German startup Theion is developing lithium sulphur batteries and Chief Executive Ulrich Ehmes said the startup aims to raise 50 million euros for a small plant to build samples for automotive and aerospace companies – and then seek funds for a first gigafactory of up to 20 GWh.
(European battery cell startups planned capacity by 2031 https://graphics.reuters.com/AUTOS-ELECTRIC/EUROPE-BATTERIES/zgpobwzogvd/chart.png)
‘IT’S A BIG ASK’
Another startup with a gigafactory in its sights is Britain’s Ilika, which makes small solid-state batteries for “electroceuticals”, or medical implants, for the U.S. market at a small plant in Romsey in southern England.
Chief Executive Graeme Purdy said Ilika would seek a joint venture with a U.S. manufacturer for mass production of the small cells and will take the same approach for its EV battery project “Goliath.”
The startup will build a megafactory, likely in partnership with a carmaker, then seek a joint venture or license the technology to a battery maker to make at a gigafactory, rather than try to raise billions itself.
“It’s a big ask,” Purdy said. “Rather than trying to reinvent wheels on our way to doing that, we’d rather work with an organization that has done it previously.”
British sodium-ion battery startup Faradion, meanwhile, has chosen a different route, selling out to Indian conglomerate Reliance Industries last year for an enterprise value of 100 million pounds.
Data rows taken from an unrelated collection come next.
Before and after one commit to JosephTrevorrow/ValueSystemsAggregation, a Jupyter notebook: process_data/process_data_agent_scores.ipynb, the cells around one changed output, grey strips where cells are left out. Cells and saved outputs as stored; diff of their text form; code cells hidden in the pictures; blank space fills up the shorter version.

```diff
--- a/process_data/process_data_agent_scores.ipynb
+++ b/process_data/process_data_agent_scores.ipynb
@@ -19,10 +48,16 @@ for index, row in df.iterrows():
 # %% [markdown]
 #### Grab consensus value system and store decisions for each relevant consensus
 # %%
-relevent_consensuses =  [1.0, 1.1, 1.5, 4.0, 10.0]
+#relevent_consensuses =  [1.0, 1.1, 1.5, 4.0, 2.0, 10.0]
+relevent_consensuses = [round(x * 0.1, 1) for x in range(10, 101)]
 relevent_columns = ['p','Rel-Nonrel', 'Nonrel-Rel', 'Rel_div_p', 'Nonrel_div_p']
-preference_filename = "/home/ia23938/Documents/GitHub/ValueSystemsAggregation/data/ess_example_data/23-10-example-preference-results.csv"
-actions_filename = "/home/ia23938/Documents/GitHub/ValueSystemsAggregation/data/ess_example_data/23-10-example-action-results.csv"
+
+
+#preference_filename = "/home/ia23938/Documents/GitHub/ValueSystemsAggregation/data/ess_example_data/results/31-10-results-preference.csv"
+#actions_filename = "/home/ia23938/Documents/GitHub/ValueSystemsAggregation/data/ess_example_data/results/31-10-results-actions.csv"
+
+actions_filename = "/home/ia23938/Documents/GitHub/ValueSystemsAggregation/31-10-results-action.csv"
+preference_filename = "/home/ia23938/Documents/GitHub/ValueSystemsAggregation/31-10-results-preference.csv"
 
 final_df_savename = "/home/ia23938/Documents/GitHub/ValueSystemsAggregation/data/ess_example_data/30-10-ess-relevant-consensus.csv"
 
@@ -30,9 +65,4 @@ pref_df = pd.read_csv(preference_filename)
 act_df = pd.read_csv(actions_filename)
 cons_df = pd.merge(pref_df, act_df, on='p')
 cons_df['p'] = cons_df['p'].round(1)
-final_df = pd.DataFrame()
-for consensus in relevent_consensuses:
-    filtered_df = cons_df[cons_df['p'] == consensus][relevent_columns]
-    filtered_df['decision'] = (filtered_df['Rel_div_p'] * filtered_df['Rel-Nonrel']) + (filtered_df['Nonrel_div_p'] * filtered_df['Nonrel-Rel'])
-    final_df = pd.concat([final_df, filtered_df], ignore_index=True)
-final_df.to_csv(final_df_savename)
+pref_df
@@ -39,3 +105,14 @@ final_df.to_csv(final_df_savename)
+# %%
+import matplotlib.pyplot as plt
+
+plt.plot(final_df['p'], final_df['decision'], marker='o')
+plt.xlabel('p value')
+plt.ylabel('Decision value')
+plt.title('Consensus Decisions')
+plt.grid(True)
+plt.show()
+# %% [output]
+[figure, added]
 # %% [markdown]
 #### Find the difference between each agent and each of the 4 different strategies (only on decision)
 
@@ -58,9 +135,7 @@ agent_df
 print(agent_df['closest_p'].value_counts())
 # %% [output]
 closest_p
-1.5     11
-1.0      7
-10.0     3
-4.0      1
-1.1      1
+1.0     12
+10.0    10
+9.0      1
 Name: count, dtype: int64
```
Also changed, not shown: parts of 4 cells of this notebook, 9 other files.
Reliance is aiming to build a 50 GWh plant in India.
“When you have a new chemistry like this, you need a champion behind it,” Faradion Chief Executive James Quinn said.
The EU has approved 6.1 billion euros since 2019 in funding by member states for battery research and innovation while Britain has a 1 billion pound fund to support investments in EV supply chains. Some are looking for more help from politicians.
InoBat’s Bocek said he was lobbying Brussels to favour EV batteries developed and designed by European firms – using local raw materials wherever possible – similar to the approach adopted by the United States to encourage domestic production with its Inflation Reduction Act.
“We cannot compete with the Chinese on cost,” said Bocek. “But we can compete when it comes to a localised value chain.”
(Chinese firms own most global planned battery capacity https://graphics.reuters.com/AUTOS-ELECTRIC/EUROPE-BATTERIES/movakmdjava/chart.png)
($1 = 1.0052 euros)
($1 = 0.8705 pounds)
(Reporting by Nick Carey in London and Victoria Waldersee in Berlin; Editing by Ben Klayman and David Clarke)